What is expected
Read the lines of the data below and retrieve those with "steps".

Supplied data
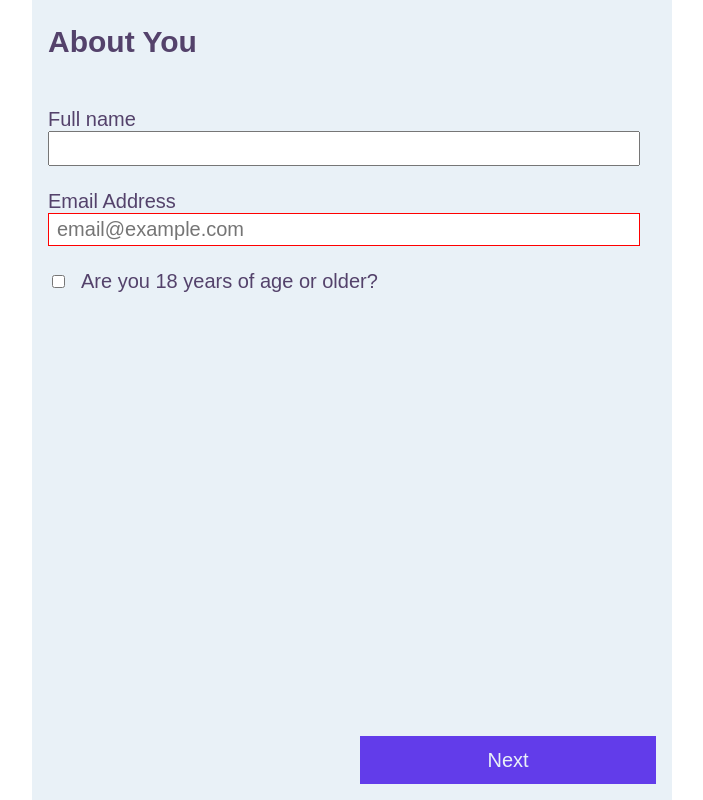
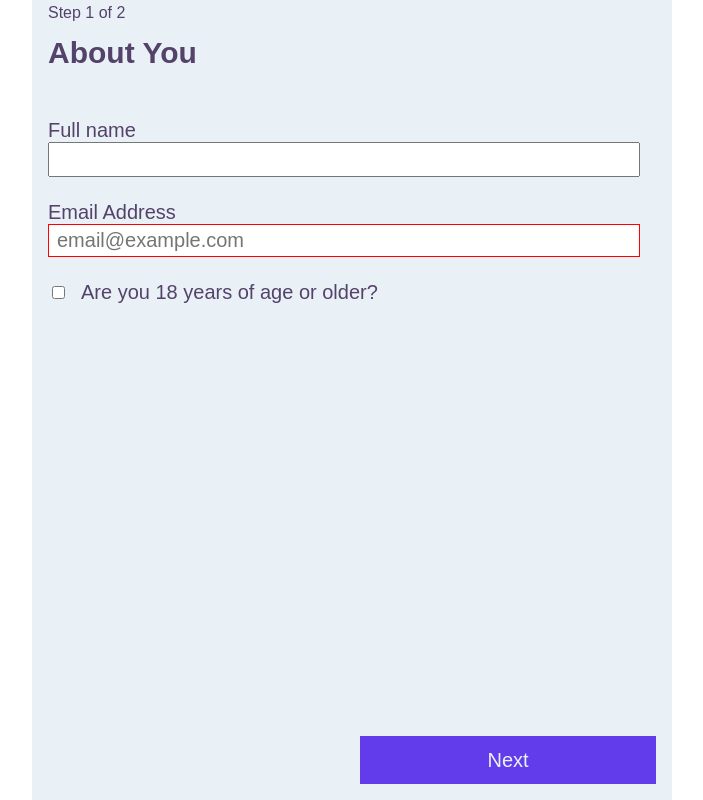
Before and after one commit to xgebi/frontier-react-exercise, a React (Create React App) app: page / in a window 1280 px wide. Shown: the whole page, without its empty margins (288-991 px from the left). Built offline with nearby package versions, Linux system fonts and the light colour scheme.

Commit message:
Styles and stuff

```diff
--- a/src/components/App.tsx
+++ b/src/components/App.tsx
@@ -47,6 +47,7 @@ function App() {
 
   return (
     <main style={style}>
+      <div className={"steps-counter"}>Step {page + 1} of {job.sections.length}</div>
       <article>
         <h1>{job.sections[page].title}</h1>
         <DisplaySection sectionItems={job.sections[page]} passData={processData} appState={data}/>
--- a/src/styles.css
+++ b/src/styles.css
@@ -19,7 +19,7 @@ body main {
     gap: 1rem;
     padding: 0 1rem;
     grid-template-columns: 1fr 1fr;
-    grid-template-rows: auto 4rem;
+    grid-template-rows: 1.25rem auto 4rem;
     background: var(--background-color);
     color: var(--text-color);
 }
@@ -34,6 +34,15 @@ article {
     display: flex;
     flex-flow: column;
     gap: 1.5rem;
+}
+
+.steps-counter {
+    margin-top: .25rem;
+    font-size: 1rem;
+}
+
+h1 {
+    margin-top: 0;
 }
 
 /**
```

Reply to the exercise
+      <div className={"steps-counter"}>Step {page + 1} of {job.sections.length}</div>
+.steps-counter {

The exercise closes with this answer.